**Work instruction:** Each line of the data below that carries the word "withOpacity" needs to be copied.

**Source information:**
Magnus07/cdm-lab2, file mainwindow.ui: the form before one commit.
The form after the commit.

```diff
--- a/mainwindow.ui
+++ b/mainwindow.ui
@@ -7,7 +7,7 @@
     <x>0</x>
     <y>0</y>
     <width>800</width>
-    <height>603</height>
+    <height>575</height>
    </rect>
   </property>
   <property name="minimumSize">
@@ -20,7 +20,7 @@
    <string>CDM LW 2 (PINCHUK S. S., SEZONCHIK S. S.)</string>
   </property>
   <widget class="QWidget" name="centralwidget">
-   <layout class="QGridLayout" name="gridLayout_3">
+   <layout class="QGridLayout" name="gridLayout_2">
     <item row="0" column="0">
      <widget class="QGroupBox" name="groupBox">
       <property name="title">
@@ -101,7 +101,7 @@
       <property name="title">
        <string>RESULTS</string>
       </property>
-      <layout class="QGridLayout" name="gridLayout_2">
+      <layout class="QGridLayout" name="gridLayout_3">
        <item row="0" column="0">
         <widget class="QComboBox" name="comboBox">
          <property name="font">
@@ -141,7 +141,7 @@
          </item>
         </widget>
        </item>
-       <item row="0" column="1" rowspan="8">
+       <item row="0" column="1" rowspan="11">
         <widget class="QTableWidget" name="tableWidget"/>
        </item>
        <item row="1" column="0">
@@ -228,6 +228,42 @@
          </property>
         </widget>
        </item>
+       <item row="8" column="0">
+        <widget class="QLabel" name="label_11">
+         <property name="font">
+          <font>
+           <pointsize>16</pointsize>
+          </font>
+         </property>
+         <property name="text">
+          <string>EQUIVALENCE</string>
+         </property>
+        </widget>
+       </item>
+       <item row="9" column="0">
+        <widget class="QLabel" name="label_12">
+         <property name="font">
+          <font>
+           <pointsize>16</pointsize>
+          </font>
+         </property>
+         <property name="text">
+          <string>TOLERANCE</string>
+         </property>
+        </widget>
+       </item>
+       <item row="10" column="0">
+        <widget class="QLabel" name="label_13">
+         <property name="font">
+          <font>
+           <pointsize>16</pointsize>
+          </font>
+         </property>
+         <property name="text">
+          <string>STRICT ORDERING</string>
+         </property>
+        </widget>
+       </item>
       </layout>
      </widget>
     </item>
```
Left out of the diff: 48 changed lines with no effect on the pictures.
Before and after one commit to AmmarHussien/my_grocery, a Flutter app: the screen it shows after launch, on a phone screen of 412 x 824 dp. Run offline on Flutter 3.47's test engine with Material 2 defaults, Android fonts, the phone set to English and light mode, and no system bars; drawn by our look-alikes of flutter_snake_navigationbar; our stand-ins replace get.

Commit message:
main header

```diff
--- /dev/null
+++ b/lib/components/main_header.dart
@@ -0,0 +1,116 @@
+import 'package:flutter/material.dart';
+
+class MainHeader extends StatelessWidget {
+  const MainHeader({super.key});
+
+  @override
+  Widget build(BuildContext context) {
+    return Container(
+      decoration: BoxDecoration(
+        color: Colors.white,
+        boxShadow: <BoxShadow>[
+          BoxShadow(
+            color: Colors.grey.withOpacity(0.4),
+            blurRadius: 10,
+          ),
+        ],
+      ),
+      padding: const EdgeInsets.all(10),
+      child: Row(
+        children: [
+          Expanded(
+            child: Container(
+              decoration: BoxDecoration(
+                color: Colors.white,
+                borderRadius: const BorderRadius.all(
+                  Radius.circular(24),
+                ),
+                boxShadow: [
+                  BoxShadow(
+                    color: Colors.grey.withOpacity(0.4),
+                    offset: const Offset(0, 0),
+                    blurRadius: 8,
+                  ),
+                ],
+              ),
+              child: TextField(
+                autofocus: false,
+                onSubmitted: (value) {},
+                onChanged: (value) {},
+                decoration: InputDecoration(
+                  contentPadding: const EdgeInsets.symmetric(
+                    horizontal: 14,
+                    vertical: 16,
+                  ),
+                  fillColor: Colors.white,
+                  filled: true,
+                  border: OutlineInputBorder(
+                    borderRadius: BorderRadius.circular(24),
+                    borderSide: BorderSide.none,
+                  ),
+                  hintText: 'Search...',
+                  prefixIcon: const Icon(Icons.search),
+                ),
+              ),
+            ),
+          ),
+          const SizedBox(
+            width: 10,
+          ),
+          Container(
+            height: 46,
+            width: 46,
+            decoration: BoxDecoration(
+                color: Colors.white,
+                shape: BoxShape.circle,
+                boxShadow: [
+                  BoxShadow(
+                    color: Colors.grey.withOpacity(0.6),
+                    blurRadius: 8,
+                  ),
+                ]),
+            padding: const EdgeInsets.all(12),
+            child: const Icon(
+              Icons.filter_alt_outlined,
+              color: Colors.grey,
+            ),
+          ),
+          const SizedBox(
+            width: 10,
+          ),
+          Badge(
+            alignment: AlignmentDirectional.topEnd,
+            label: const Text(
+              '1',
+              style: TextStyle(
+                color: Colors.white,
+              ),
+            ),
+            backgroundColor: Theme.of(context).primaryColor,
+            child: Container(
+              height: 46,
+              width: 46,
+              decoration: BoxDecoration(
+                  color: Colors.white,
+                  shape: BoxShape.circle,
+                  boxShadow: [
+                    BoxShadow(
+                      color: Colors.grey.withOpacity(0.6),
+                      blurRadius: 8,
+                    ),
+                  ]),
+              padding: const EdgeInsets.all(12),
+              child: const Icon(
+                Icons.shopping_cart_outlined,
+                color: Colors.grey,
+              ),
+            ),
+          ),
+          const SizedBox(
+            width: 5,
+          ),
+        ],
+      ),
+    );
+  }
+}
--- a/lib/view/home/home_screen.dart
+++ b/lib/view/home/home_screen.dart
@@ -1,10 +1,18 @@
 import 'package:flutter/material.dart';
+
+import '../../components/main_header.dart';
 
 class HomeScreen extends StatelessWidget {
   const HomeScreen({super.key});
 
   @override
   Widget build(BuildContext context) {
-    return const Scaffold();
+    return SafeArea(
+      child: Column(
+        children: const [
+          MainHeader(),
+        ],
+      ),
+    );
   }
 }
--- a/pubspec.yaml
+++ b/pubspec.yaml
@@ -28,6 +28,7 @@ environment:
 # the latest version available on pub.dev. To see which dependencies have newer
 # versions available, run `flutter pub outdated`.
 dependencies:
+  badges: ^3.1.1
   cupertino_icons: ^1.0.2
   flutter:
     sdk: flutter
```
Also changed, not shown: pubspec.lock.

**Result of this task:**
+            color: Colors.grey.withOpacity(0.4),
+                    color: Colors.grey.withOpacity(0.4),
+                    color: Colors.grey.withOpacity(0.6),
+                      color: Colors.grey.withOpacity(0.6),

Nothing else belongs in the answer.